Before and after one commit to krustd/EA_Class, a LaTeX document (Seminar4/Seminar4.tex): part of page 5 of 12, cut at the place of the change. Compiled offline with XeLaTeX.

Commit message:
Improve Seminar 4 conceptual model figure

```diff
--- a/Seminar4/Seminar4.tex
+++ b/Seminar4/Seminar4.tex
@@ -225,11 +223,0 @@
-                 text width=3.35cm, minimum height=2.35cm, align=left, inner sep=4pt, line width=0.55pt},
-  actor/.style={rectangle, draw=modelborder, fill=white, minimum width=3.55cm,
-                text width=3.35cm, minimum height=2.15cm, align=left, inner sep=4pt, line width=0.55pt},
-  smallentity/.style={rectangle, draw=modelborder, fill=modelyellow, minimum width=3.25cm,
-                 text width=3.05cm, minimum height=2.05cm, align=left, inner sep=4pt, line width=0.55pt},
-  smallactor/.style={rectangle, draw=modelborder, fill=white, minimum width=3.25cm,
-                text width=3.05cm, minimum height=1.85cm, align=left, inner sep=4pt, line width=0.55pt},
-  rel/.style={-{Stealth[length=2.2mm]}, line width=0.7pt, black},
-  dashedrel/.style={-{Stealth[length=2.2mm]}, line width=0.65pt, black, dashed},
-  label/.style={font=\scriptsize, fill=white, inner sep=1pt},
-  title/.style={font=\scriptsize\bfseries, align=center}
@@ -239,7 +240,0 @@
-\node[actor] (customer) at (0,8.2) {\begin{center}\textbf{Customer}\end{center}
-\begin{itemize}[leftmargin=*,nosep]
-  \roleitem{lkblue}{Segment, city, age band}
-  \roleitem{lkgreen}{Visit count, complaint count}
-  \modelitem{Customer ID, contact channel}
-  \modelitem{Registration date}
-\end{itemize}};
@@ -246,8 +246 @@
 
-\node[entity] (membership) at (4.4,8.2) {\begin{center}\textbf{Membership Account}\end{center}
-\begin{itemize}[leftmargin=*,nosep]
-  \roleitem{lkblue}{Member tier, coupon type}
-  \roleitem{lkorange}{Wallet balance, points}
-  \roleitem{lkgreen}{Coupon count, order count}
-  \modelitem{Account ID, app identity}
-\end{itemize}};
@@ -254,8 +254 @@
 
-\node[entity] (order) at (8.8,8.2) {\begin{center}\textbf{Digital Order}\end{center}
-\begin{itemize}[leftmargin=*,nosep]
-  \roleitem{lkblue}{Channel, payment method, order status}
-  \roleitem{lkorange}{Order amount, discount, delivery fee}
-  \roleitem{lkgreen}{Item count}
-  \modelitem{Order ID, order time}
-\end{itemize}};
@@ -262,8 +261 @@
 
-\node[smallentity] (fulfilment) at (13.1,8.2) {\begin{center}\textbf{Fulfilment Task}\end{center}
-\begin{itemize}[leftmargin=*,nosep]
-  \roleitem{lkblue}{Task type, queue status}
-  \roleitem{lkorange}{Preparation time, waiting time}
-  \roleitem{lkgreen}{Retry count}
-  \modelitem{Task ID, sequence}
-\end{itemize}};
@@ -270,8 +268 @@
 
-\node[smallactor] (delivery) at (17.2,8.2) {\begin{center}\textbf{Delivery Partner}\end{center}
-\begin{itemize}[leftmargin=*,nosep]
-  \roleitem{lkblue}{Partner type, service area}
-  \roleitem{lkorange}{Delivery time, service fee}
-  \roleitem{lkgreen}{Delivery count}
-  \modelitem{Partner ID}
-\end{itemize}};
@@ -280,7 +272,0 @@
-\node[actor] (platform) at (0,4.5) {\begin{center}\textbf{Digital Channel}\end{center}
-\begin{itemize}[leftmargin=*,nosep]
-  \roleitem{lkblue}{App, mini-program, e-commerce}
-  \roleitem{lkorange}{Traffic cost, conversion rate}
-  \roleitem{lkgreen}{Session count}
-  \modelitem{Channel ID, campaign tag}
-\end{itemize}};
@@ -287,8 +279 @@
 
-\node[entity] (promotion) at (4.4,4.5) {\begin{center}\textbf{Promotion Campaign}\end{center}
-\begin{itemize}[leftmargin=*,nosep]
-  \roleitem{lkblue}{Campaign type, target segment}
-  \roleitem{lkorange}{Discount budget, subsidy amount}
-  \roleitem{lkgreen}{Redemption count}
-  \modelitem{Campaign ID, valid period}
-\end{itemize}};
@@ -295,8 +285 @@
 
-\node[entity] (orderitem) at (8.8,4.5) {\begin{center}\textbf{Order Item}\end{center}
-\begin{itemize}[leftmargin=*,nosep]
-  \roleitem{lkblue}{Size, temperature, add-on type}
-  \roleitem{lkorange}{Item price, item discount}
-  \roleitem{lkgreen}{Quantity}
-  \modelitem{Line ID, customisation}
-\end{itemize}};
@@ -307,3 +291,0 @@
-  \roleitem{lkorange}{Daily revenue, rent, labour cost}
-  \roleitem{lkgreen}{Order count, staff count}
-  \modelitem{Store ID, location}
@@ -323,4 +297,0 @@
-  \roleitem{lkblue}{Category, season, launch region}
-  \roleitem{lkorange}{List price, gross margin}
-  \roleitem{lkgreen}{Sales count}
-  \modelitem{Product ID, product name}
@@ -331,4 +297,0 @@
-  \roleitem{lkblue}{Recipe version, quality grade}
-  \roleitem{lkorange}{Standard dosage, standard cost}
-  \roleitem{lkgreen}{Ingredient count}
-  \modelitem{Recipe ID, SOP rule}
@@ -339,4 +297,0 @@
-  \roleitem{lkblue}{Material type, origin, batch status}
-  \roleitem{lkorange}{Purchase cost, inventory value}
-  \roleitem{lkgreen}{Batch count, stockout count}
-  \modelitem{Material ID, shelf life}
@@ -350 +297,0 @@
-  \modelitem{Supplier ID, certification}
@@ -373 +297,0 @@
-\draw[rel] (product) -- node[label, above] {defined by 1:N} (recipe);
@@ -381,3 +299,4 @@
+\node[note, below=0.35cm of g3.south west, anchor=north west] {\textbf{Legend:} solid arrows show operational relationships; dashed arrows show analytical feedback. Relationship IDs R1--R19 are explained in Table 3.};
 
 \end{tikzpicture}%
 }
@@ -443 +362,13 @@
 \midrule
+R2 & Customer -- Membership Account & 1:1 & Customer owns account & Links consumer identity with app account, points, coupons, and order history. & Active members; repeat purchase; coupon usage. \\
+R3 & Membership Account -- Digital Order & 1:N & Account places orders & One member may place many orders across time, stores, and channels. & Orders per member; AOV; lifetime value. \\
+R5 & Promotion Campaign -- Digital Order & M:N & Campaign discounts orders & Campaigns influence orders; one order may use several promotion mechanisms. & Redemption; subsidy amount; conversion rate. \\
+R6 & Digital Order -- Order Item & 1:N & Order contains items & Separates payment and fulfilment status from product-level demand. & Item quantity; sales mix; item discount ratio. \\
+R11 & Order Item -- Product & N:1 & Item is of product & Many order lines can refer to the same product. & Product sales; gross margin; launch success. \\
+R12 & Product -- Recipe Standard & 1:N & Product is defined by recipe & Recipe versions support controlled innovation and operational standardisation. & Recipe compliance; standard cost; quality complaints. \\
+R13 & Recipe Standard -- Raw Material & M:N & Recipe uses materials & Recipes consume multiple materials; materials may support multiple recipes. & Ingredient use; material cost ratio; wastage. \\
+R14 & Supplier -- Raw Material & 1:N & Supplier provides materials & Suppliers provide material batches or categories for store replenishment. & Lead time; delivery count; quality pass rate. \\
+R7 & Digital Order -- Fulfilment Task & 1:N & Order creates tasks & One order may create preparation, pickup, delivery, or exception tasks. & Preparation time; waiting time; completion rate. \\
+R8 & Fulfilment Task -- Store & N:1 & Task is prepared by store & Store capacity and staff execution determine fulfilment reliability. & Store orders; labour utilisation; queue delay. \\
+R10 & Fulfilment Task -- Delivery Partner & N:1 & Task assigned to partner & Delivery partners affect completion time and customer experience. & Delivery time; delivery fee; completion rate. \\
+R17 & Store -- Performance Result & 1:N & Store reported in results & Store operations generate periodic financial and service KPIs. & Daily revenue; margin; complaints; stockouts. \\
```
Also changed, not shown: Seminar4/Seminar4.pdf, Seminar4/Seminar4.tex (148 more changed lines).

▬▬▬▬▬▬

_PROBLEM DESCRIPTION_
Every line of the material that includes the word "minimum" needs to be copied.

_TASK OUTPUT_
-                 text width=3.35cm, minimum height=2.35cm, align=left, inner sep=4pt, line width=0.55pt},
-  actor/.style={rectangle, draw=modelborder, fill=white, minimum width=3.55cm,
-                text width=3.35cm, minimum height=2.15cm, align=left, inner sep=4pt, line width=0.55pt},
-  smallentity/.style={rectangle, draw=modelborder, fill=modelyellow, minimum width=3.25cm,
-                 text width=3.05cm, minimum height=2.05cm, align=left, inner sep=4pt, line width=0.55pt},
-  smallactor/.style={rectangle, draw=modelborder, fill=white, minimum width=3.25cm,
-                text width=3.05cm, minimum height=1.85cm, align=left, inner sep=4pt, line width=0.55pt},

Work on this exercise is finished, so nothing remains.